Inequalities in mental and social wellbeing during COVID-19
The COVID-19 pandemic has had profound impacts on mental health and social wellbeing across the whole social spectrum. Using cross-study data from five distinct birth cohort studies, researchers have examined how the pandemic has exacerbated inequalities in mental health issues for different generations.
Longitudinal population studies used:
- National Survey of Health and Development
- National Child Development Study
- British Cohort Study 1970
- Next Steps
- Millennium Cohort Study
- While mental health issues, such as anxiety and depression, were more prevalent amongst younger generations prior to the pandemic, this generational divide widened throughout the pandemic.

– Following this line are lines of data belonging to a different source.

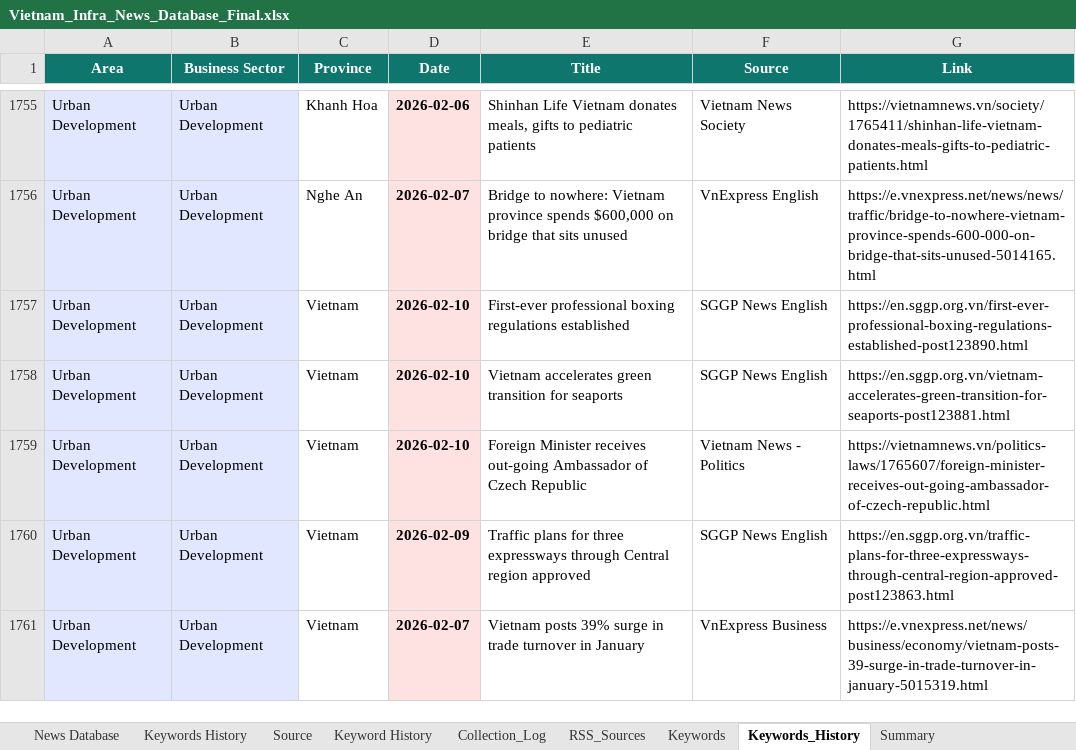
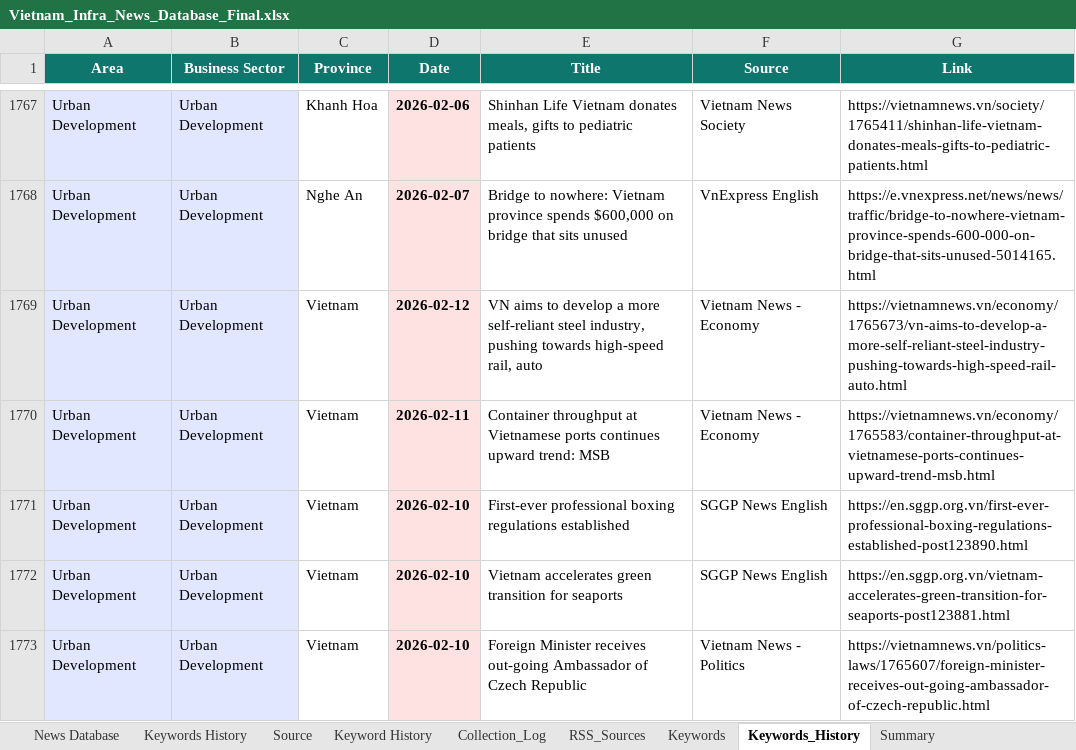
Before and after one commit to hms4792/vietnam-infra-news, an Excel workbook: data/database/Vietnam_Infra_News_Database_Final.xlsx, sheet Keywords_History, drawn as a sheet; only a part is shown, gaps mark what is left out; the shorter side is filled out with more unchanged rows; values as stored, in another font and other column widths than the file's, no borders; the diff covers the shown part only; the diff names each change by its address in the sheet, - before the commit and + after, or states it on an @@ line.

```diff
--- a/data/database/Vietnam_Infra_News_Database_Final.xlsx (sheet Keywords_History)
+++ b/data/database/Vietnam_Infra_News_Database_Final.xlsx (sheet Keywords_History)
+row 1769: Urban Development | Urban Development | Vietnam | 2026-02-12 | VN aims to develop a more self-reliant steel industry, pushing towards high-speed rail, auto | Vietnam News - Economy | https://vietnamnews.vn/economy/1765673/vn-aims-to-develop-a-more-self-reliant-steel-industry-pushing-towards-high-speed-rail-auto.html
+row 1770: Urban Development | Urban Development | Vietnam | 2026-02-11 | Container throughput at Vietnamese ports continues upward trend: MSB | Vietnam News - Economy | https://vietnamnews.vn/economy/1765583/container-throughput-at-vietnamese-ports-continues-upward-trend-msb.html
```
Also changed, not shown: 13 added rows elsewhere in this sheet, sheet News Database, sheet RSS_Sources, sheet Collection_Log, sheet Summary.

- Symptoms of depression in the first months of the pandemic were significantly higher among adults in their late teens and early twenties compared to older generations—even after taking pre-existing generational inequalities in mental ill health into account.
- Women and those from socioeconomically disadvantaged groups showed worse mental wellbeing outcomes compared to men and those who were financially better-off. However, this gap does not appear to have widened throughout the pandemic.
2Disseminating research findings to different audiences:
Moreno-Agostino, D., Fisher, H., Hatch, S., Morgan, C., Ploubidis, G., & Das-Munshi, J. (2022). Generational, sex, and socioeconomic inequalities in mental and social wellbeing during the COVID-19 pandemic: Prospective longitudinal observational study of five UK cohorts. Psychological Medicine, 53(13).
Outcomes and impact
The findings of this research were disseminated through different means, tailored appropriately to the target audiences – policymakers, academics, and those with non-specialist knowledge.
These findings were disseminated in the form of written evidence submissions to multiple parliamentary committees as part of CLOSER’s submission to the Science & Technology Committee inquiry on emerging learnings from the pandemic, and the Joint Committee of the Draft Mental Health Bill.
While the research is still new, it has already contributed evidence to the draft Mental Health Bill 2022, emphasising the need for the system to take account of the inherent social nature of mental ill health and the inequalities experienced by different social groups. The Emerging Diseases and Learnings from COVID-19 Inquiry is yet to publish its final report.
The journal article has gained significant attention within the academic community, with a high volume of paper views and citations for such a recent article.
Findings have been disseminated at the British Society for Population Studies conference, with the authors forming collaborative networks across academic departments at UCL.
Academic conferences, citations and networks
The findings of the research have been summarised as a blog to widen the reach to those with non-specialist knowledge. Both the blog and the academic paper have been promoted through social media platforms and has contributed to raising awareness about the continued inequalities in mental health impacted by the COVID-19 pandemic.